I hope the idea that technology saves us will be ridiculous. The billionaires and tech triumphalists are not coming to save us; we will have to save ourselves.
The film is skeptical that the pursuit of profit can provide solutions to crises. He challenges this false religion that says billionaires can profit and solve the problems that billionaires create.
I think it’s an idea billionaires have created to support the status quo and prevent any drastic action that needs to be taken on so many things – whether it’s the climate crisis or, here in the US, the healthcare crisis health. Whatever the crisis, a wealthy elite cadre always says, “We can solve the problem and not restructure society and not ask any billionaire or oligarch to sacrifice anything.
At some point, that’s wrong, and a lot of the choices are zero-sum choices. Either we will solve the problem, and the very rich people will have to change or sacrifice a little; or we’re not going to solve the problem, and people who have wealth and power will continue to accumulate wealth and power while everyone else is suffering.
Did anything surprise you about the response to the film?
One interesting thing was that a lot of people across the political spectrum really liked our movie. There was this expectation among film critics that only liberals would like it. But the comments we received and the size of the audience suggest that people from all political backgrounds enjoyed it.
I think it’s because the film expressed some undeniable truths about the information ecosystem in our society. We have a problem with political dysfunction, corruption and dysfunctional media.
One final thing that thrilled me was how the demand and support for the film showed that audiences don’t need to be infantilized and that there is a pent up demand for content that struggles with questions and important, frightening and controversial issues.

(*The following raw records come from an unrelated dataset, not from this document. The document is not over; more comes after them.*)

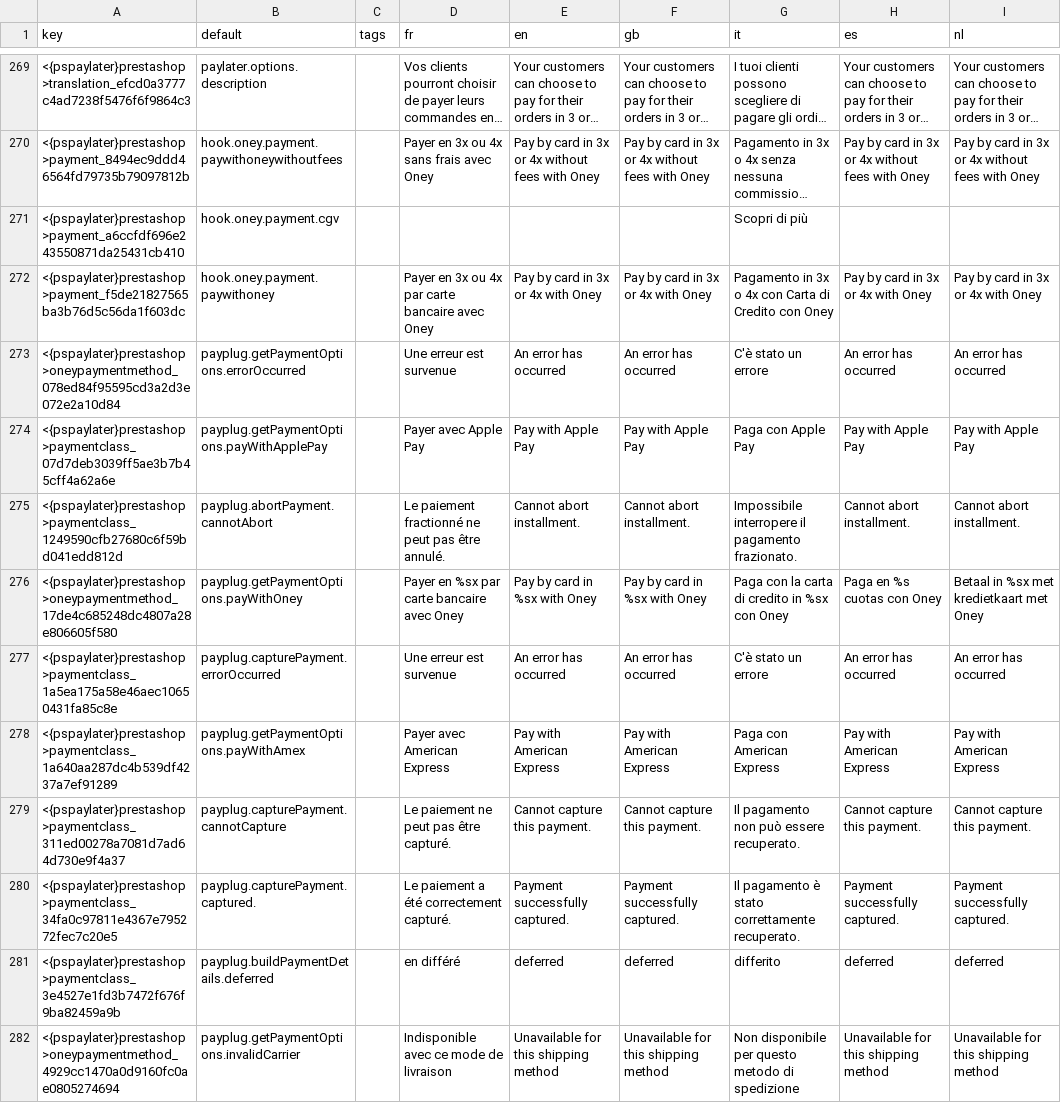
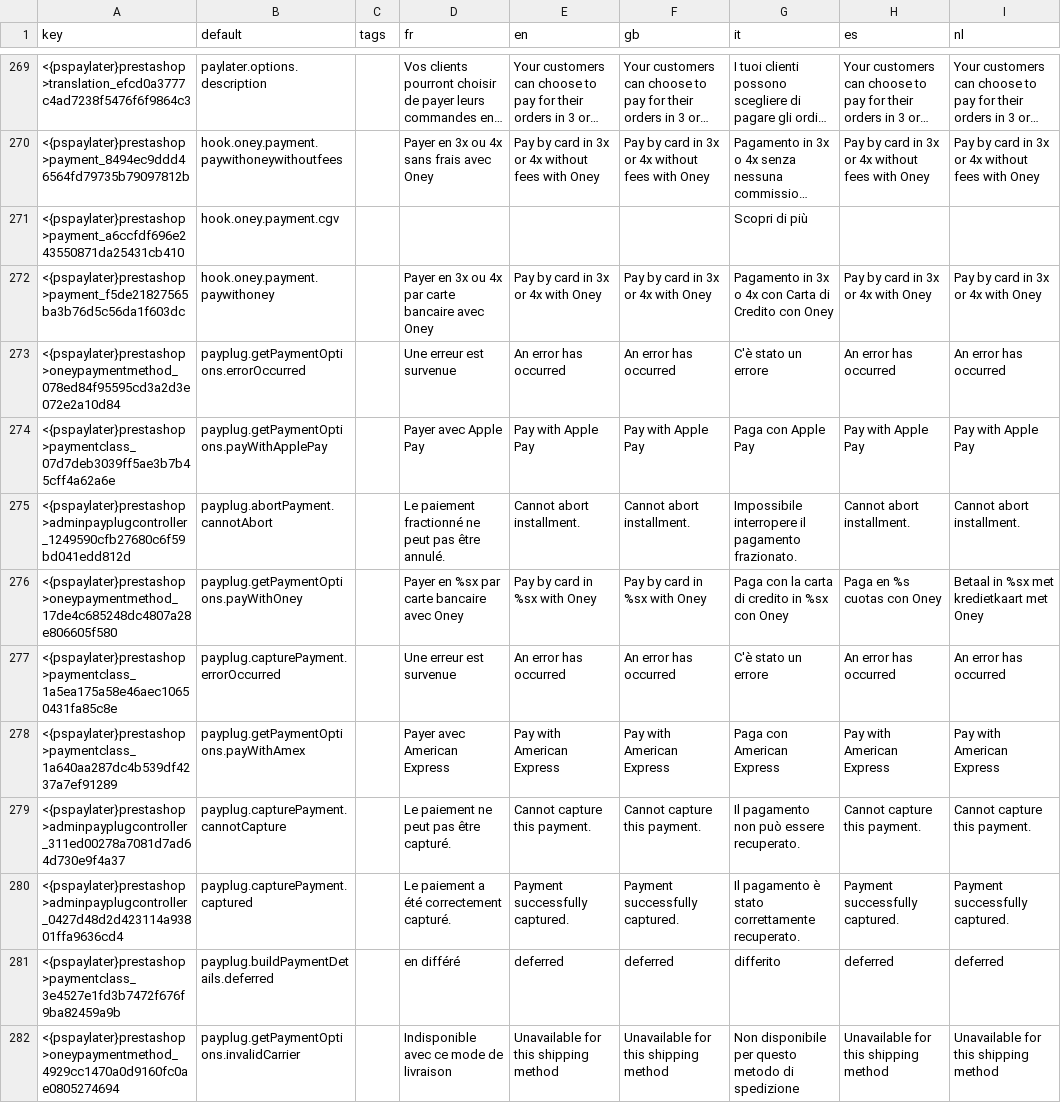
Before and after one commit to payplug/payplug-prestashop, a CSV file: dev/dist/pspaylater/translations.csv, drawn as a sheet; only a part is shown, gaps mark what is left out; long unchanged cells end in ….

```diff
--- a/dev/dist/pspaylater/translations.csv
+++ b/dev/dist/pspaylater/translations.csv
@@ -274,3 +274,3 @@ key;default;tags;fr;en;gb;it;es;nl
 <{pspaylater}prestashop>paymentclass_07d7deb3039ff5ae3b7b45cff4a62a6e;payplug.getPaymentOptions.payWithApplePay;;"Payer avec Apple Pay";"Pay with Apple Pay";"Pay with Apple Pay";"Paga con Apple Pay";"Pay with Apple Pay";"Pay with Apple Pay"
-<{pspaylater}prestashop>paymentclass_1249590cfb27680c6f59bd041edd812d;payplug.abortPayment.cannotAbort;;"Le paiement fractionné ne peut pas être annulé.";"Cannot abort installment.";"Cannot abort installment.";"Impossibile interropere il pagamento frazionato.";"Cannot abort installment.";"Cannot abort installment."
+<{pspaylater}prestashop>adminpayplugcontroller_1249590cfb27680c6f59bd041edd812d;payplug.abortPayment.cannotAbort;;"Le paiement fractionné ne peut pas être annulé.";"Cannot abort installment.";"Cannot abort installment.";"Impossibile interropere il pagamento frazionato.";"Cannot abort installment.";"Cannot abort installment."
 <{pspaylater}prestashop>oneypaymentmethod_17de4c685248dc4807a28e806605f580;payplug.getPaymentOptions.payWithOney;;"Payer en %sx par carte bancaire avec Oney";"Pay by card in %sx with Oney";"Pay by card in %sx with Oney";"Paga con la carta di credito in %sx con Oney";"Paga en %s cuotas con Oney";"Betaal in %sx met kredietkaart met Oney"
@@ -278,4 +278,4 @@ key;default;tags;fr;en;gb;it;es;nl
 <{pspaylater}prestashop>paymentclass_1a640aa287dc4b539df4237a7ef91289;payplug.getPaymentOptions.payWithAmex;;"Payer avec American Express";"Pay with American Express";"Pay with American Express";"Paga con American Express";"Pay with American Express";"Pay with American Express"
-<{pspaylater}prestashop>paymentclass_311ed00278a7081d7ad64d730e9f4a37;payplug.capturePayment.cannotCapture;;"Le paiement ne peut pas être capturé.";"Cannot capture this payment.";"Cannot capture this payment.";"Il pagamento non può essere recuperato.";"Cannot capture this payment.";"Cannot capture this payment."
-<{pspaylater}prestashop>paymentclass_34fa0c97811e4367e795272fec7c20e5;payplug.capturePayment.captured.;;"Le paiement a été correctement capturé.";"Payment successfully captured.";"Payment successfully captured.";"Il pagamento è stato correttamente recuperato.";"Payment successfully captured.";"Payment successfully captured."
+<{pspaylater}prestashop>adminpayplugcontroller_311ed00278a7081d7ad64d730e9f4a37;payplug.capturePayment.cannotCapture;;"Le paiement ne peut pas être capturé.";"Cannot capture this payment.";"Cannot capture this payment.";"Il pagamento non può essere recuperato.";"Cannot capture this payment.";"Cannot capture this payment."
+<{pspaylater}prestashop>adminpayplugcontroller_0427d48d2d423114a93801ffa9636cd4;payplug.capturePayment.captured;;"Le paiement a été correctement capturé.";"Payment successfully captured.";"Payment successfully captured.";"Il pagamento è stato correttamente recuperato.";"Payment successfully captured.";"Payment successfully captured."
 <{pspaylater}prestashop>paymentclass_3e4527e1fd3b7472f676f9ba82459a9b;payplug.buildPaymentDetails.deferred;;"en différé";deferred;deferred;differito;deferred;deferred
```
Also changed, not shown: dev/dist/payplug/translations.csv, 22 other files.
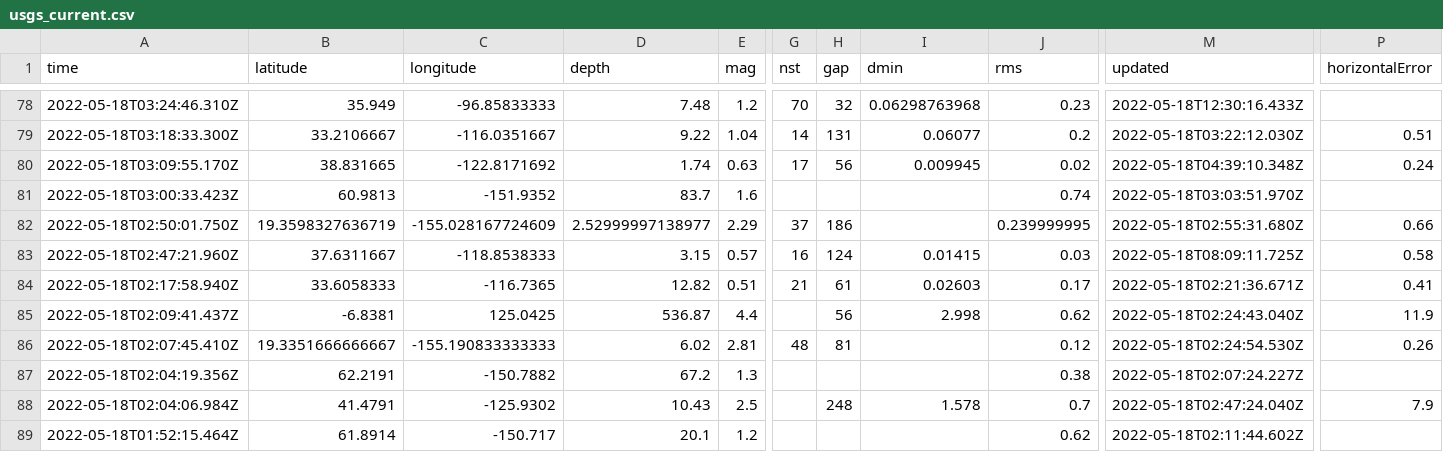
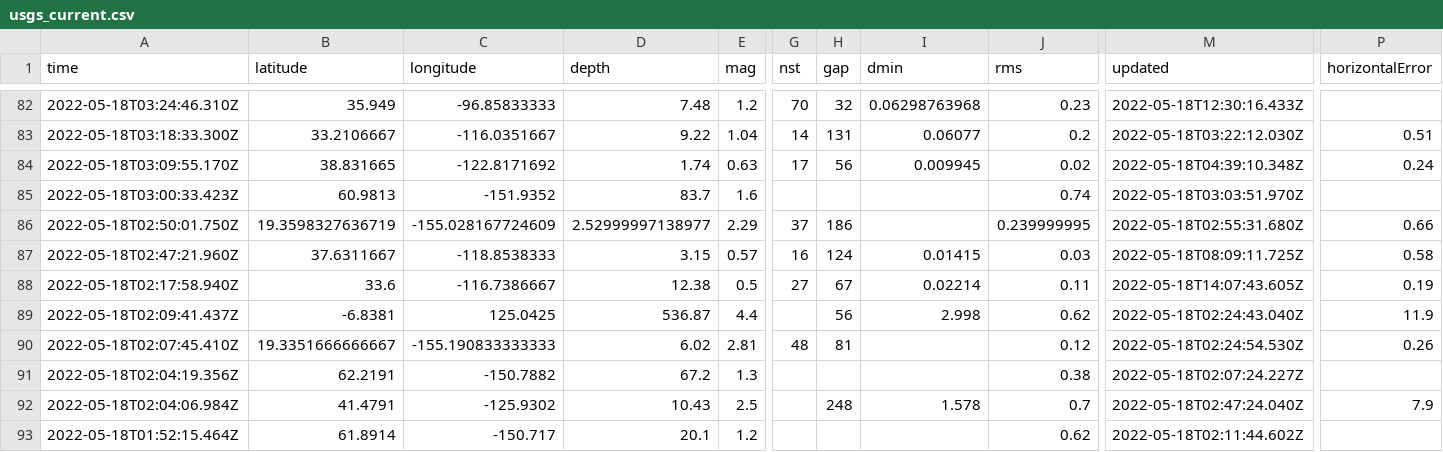
Before and after one commit to dlbranham/my-data-robot, a CSV file: usgs_current.csv, drawn as a sheet; only a part is shown, gaps mark what is left out; addresses are those after the commit; the diff covers the shown part only; the diff names each change by its address in the sheet, - before the commit and + after, or states it on an @@ line.

```diff
--- a/usgs_current.csv
+++ b/usgs_current.csv
-B88 (latitude): 33.6058333
+B88 (latitude): 33.6
-C88 (longitude): -116.7365
+C88 (longitude): -116.7386667
-D88 (depth): 12.82
+D88 (depth): 12.38
-E88 (mag): 0.51
+E88 (mag): 0.5
-G88 (nst): 21
+G88 (nst): 27
-H88 (gap): 61
+H88 (gap): 67
-I88 (dmin): 0.02603
+I88 (dmin): 0.02214
-J88 (rms): 0.17
+J88 (rms): 0.11
-M88 (updated): 2022-05-18T02:21:36.671Z
+M88 (updated): 2022-05-18T14:07:43.605Z
-P88 (horizontalError): 0.41
+P88 (horizontalError): 0.19
```
Also changed, not shown: 5 added rows, 3 removed rows and 6 edited cells elsewhere in this file.
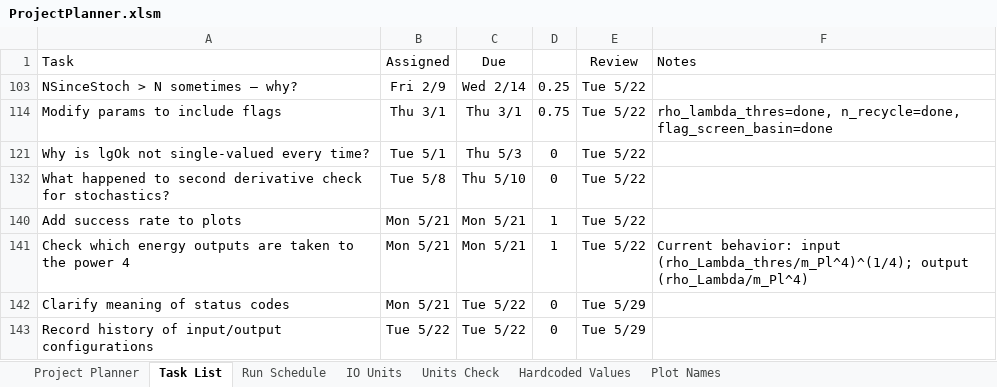
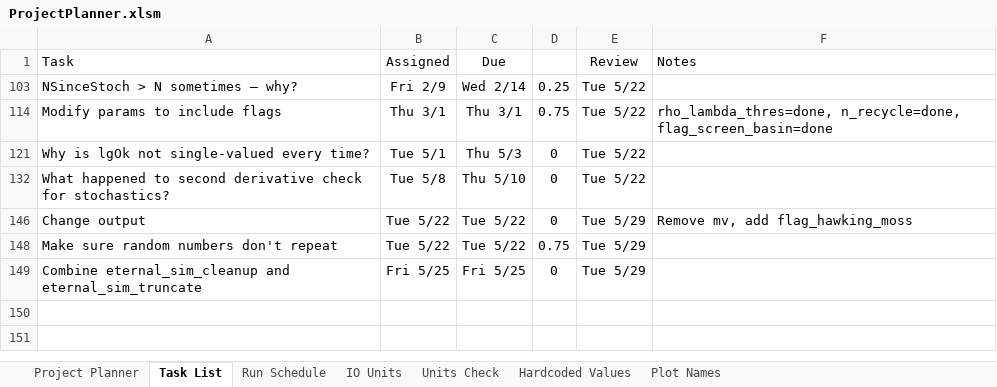
Before and after one commit to rossngreenwood/eternal_inflation, an Excel workbook: ProjectPlanner.xlsm, sheet Task List, drawn as a sheet; values as stored, in another font and other column widths than the file's, no borders; conditional formats and table styles not drawn; 1 other sheet too large or unreadable and not compared; removed rows and columns are numbered as before the commit, all else as after; the diff names each change by its address in the sheet, - before the commit and + after, or states it on an @@ line.

```diff
--- a/ProjectPlanner.xlsm (sheet Task List)
+++ b/ProjectPlanner.xlsm (sheet Task List)
@@ row 140 hidden: Add success rate to plots | Mon 5/21 | Mon 5/21 | 1 | Tue 5/22 @@
@@ row 141 hidden: Check which energy outputs are taken to the power 4 | Mon 5/21 | Mon 5/21 | 1 | Tue 5/22 | Current behavior: input (rho_Lambda_thres/m_Pl^4)^(1/4); output (rho_Lambda/m_Pl^4) @@
-A146 (Task): Clarify meaning of status codes
+A146 (Task): Change output
-B146 (Assigned): Mon 5/21
+B146 (Assigned): Tue 5/22
-F146 (Notes): (empty)
+F146 (Notes): Remove mv, add flag_hawking_moss
-A148 (Task): Record history of input/output configurations
+A148 (Task): Make sure random numbers don't repeat
-D148: 0
+D148: 0.75
+row 149: Combine eternal_sim_cleanup and eternal_sim_truncate | Fri 5/25 | Fri 5/25 | 0 | Tue 5/29
```
Also changed, not shown: sheet Run Schedule, hidden cells, 2 other files.
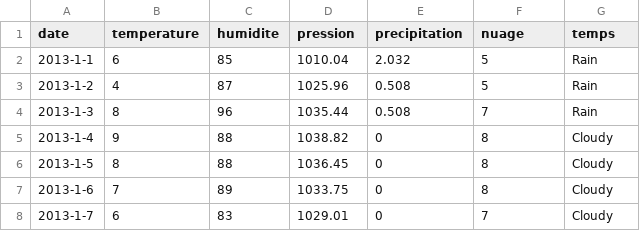
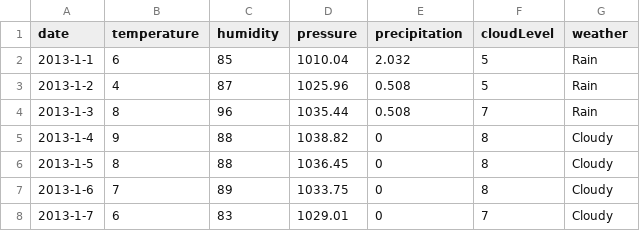
Before and after one commit to BenFradet/RO05, a CSV file: TP3/processedDataset.csv, drawn as a sheet; only a part is shown.

```diff
--- a/TP3/processedDataset.csv
+++ b/TP3/processedDataset.csv
@@ -1,2 +1,2 @@
-date,temperature,humidite,pression,precipitation,nuage,temps
+date,temperature,humidity,pressure,precipitation,cloudLevel,weather
 2013-1-1,6,85,1010.04,2.032,5,Rain
```
Also changed, not shown: 1 other file.
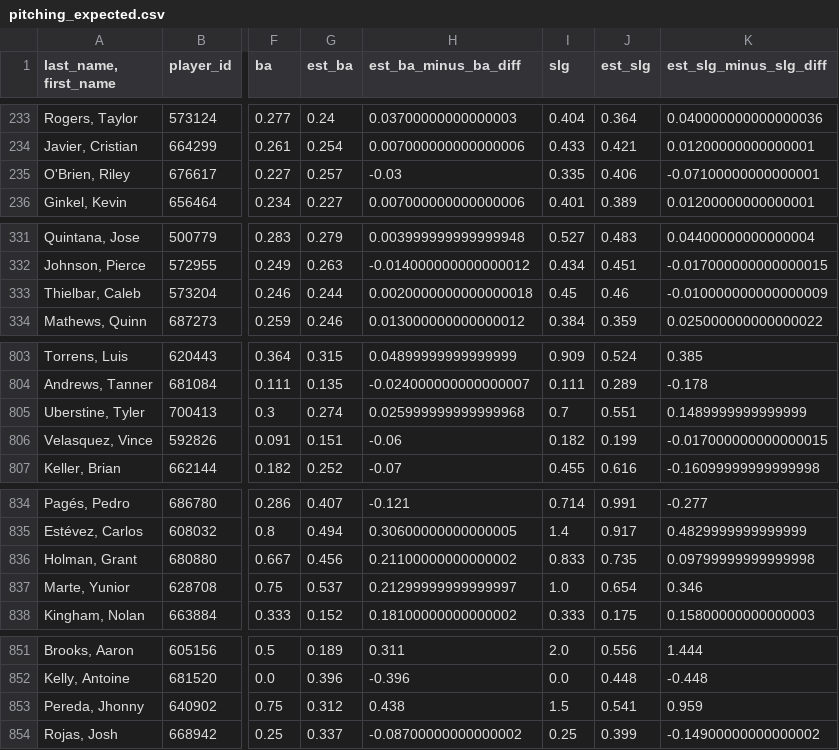
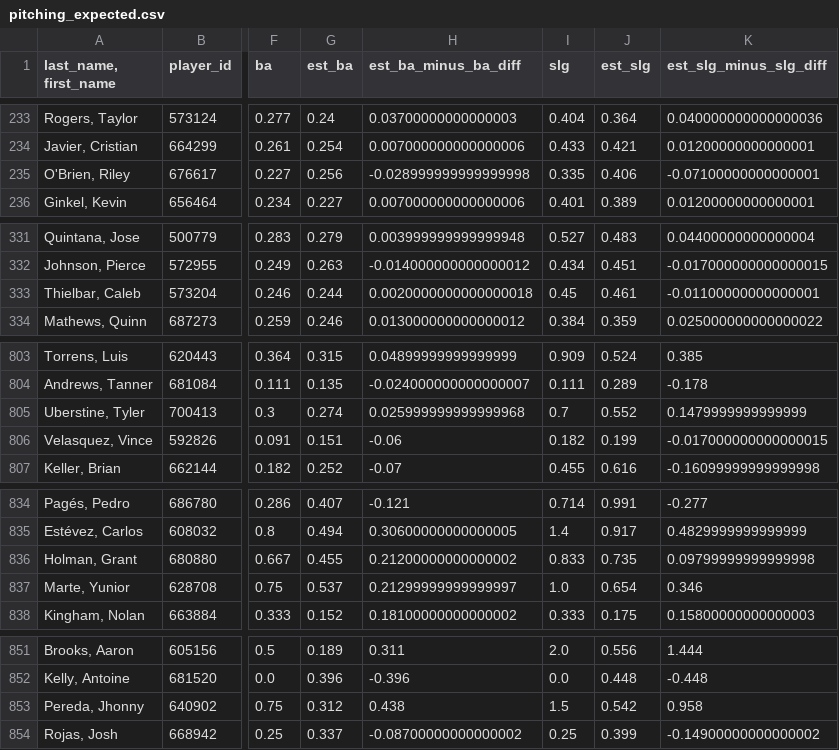
Before and after one commit to jloreto9/vision360, a CSV file: data/pitching_expected.csv, drawn as a sheet; only a part is shown, gaps mark what is left out; the diff names each change by its address in the sheet, - before the commit and + after, or states it on an @@ line.

```diff
--- a/data/pitching_expected.csv
+++ b/data/pitching_expected.csv
-G235 (est_ba): 0.257
+G235 (est_ba): 0.256
-H235 (est_ba_minus_ba_diff): -0.03
+H235 (est_ba_minus_ba_diff): -0.028999999999999998
-J333 (est_slg): 0.46
+J333 (est_slg): 0.461
-K333 (est_slg_minus_slg_diff): -0.010000000000000009
+K333 (est_slg_minus_slg_diff): -0.01100000000000001
-J805 (est_slg): 0.551
+J805 (est_slg): 0.552
-K805 (est_slg_minus_slg_diff): 0.1489999999999999
+K805 (est_slg_minus_slg_diff): 0.1479999999999999
-G836 (est_ba): 0.456
+G836 (est_ba): 0.455
-H836 (est_ba_minus_ba_diff): 0.21100000000000002
+H836 (est_ba_minus_ba_diff): 0.21200000000000002
-J853 (est_slg): 0.541
+J853 (est_slg): 0.542
-K853 (est_slg_minus_slg_diff): 0.959
+K853 (est_slg_minus_slg_diff): 0.958
```
Also changed, not shown: data/batting_exitvelo.csv, data/batting_expected.csv, 2 other files.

I hope one of the legacies of the film is that the content creation industry looks at this and says, “We don’t have to infantilize our audience with stories from the distant past or stories fantastic things that have nothing to do with the here and now. The public wants cultural products that make us think.
It is my hope.